Therefore, when Big Data is being combined with other data that is not classified as Big Data, the result will still be Big Data.

Another important consideration is that Big Data Challenges can quickly escalate into a significantly larger Big Data problem when combining multiple heterogeneous sources for analysis where each of the sources can have Big Data challenges individually. An example of this would be if two or more heterogeneous sources which separately contain Big Data challenges individually were then analyzed with advanced data correlation techniques (or data fusion which is presented in the Security data across heterogeneous sources section) in order to give better accuracy through superior situational awareness. For complex systems such as Intrusion Detection where a large amount of heterogeneous sources are common and can contain Big Data challenges, the problem can quickly escalate into a more difficult Big Heterogeneous Data challenge. This can be shown in Equation 3 below (where n refers to the number of heterogeneous data sources that contain Big Data, and n >1):

BHD( “Big Heterogeneous Data ′′ )= i = 1 n BHDSi( “BigHeterogenousDataSourcei ′′ )

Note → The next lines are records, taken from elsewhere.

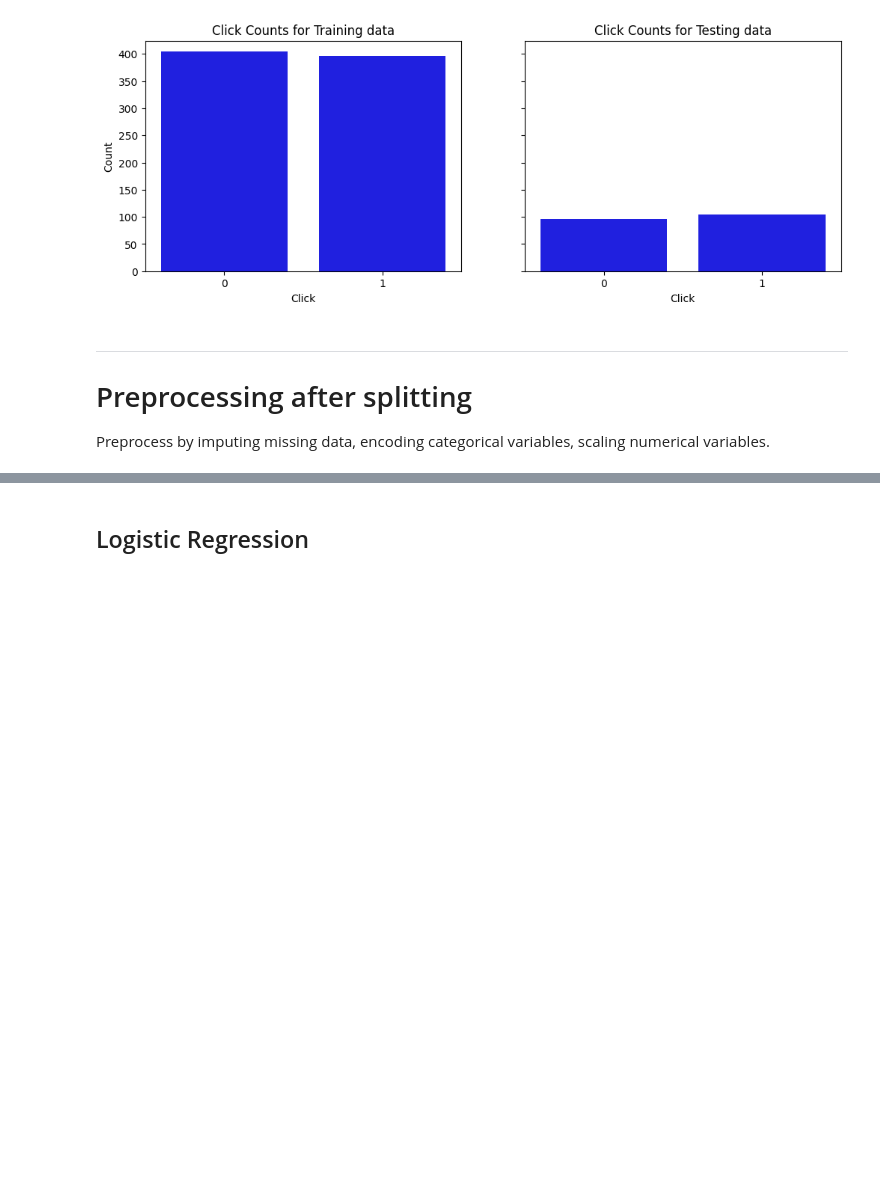
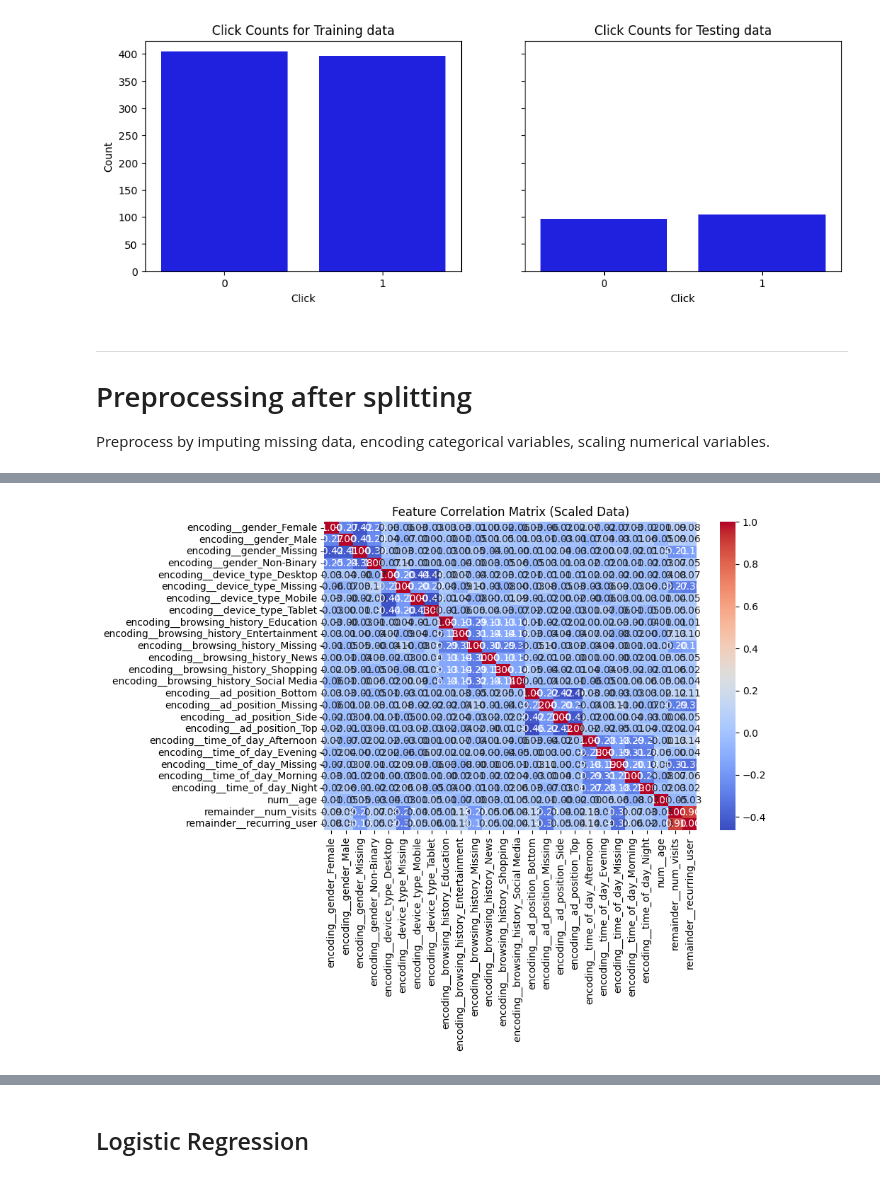
Before and after one commit to zabethe/ad-click-prediction, a Jupyter notebook: research.ipynb, the cells around one changed output, grey strips where cells are left out. Drawn from its saved outputs; the diff is of its cells as text; code cells hidden in the pictures; blank space fills up the shorter version.

```diff
--- a/research.ipynb
+++ b/research.ipynb
@@ -466,7 +452,7 @@ adclicks2 = adclicks_users
 # Complete dataset
 adclicks3 = adclicks_users[adclicks_users.columns.difference(["age"])].fillna("Missing")
 adclicks3.loc[:, "age"] = adclicks_users[["age"]]
-reorder = ["id", "age", "gender", "device_type", "ad_position", "browsing_history", "time_of_day", "click", "num_visits", "recurring_user"]
+reorder = ["age", "gender", "device_type", "ad_position", "browsing_history", "time_of_day", "click", "num_visits", "recurring_user"]
 adclicks3 = adclicks3[reorder]
 # %% [markdown]
 ***
@@ -626,0 +568,35 @@ result2 = pd.DataFrame(data=result2, columns=feature_names)
+# %%
+# Transformer Pipeline
+num_transformer1 = Pipeline(
+    steps =[
+        ("imputed", RandomSampleImputer(random_state=42))
+    ]
+)
+
+num_transformer2 = Pipeline(
+    steps =[
+        ("imputed", RandomSampleImputer(random_state=42)),
+        ("scaled", MinMaxScaler())
+    ]
+)
+
+preprocessor1 = ColumnTransformer(
+    transformers=[
+        ("encoding", OneHotEncoder(), ["gender", "device_type", "browsing_history", "ad_position", "time_of_day"]),
+        ("num", num_transformer1, ["age"])
+    ],
+    remainder="passthrough"
+)
+
+preprocessor2 = ColumnTransformer(
+    transformers=[
+        ("encoding", OneHotEncoder(), ["gender", "device_type", "browsing_history", "ad_position", "time_of_day"]),
+        ("num", num_transformer2, ["age", "num_visits"])
+    ],
+    remainder="passthrough"
+)
+# %%
+scaled_df = preprocessor1.fit_transform(X3_train, y3_train)
+scaled_df_columns = preprocessor1.get_feature_names_out()
+
+scaled_df = pd.DataFrame(scaled_df, columns=scaled_df_columns)
@@ -626,0 +615,10 @@ result2 = pd.DataFrame(data=result2, columns=feature_names)
+# %%
+# Correlation matrix for scaled data
+correlation_matrix = scaled_df.corr()
+
+plt.figure(figsize=(10, 8))
+sns.heatmap(correlation_matrix, annot=True, cmap='coolwarm', fmt='.2f')
+plt.title("Feature Correlation Matrix (Scaled Data)")
+plot_show("scaled_feature_corr_matrix")
+# %% [output]
+[figure, added]
```
Also changed, not shown: parts of 16 cells of this notebook, 3 other files.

The above generalizations do not always apply and even if parts of the system (e.g., a subsystem) contains Big Data challenges, these do not always propagate throughout the rest of the system. Big Data can be effectively removed in one or more of the subsystems by filtering (removal), and then the Big Data would not necessarily propagate throughout the rest of the system. This is not always an ideal approach if the Big Data being filtered out contains value, but it is still necessary at times if retaining the Big Data is too costly. An example for this would be if netflow traffic was analyzed for a NIDS instead of deep packet inspection. The deep packet inspection will yield superior detection accuracy. However the cost may be prohibitive in doing so. Another example might be the time retention policy for very detailed forensic data, where costs can prevent this Big Data from being stored indefinitely. This is illustrated in Equation 4 below (where the subtraction operator is essentially filtering or removal of the Big Data):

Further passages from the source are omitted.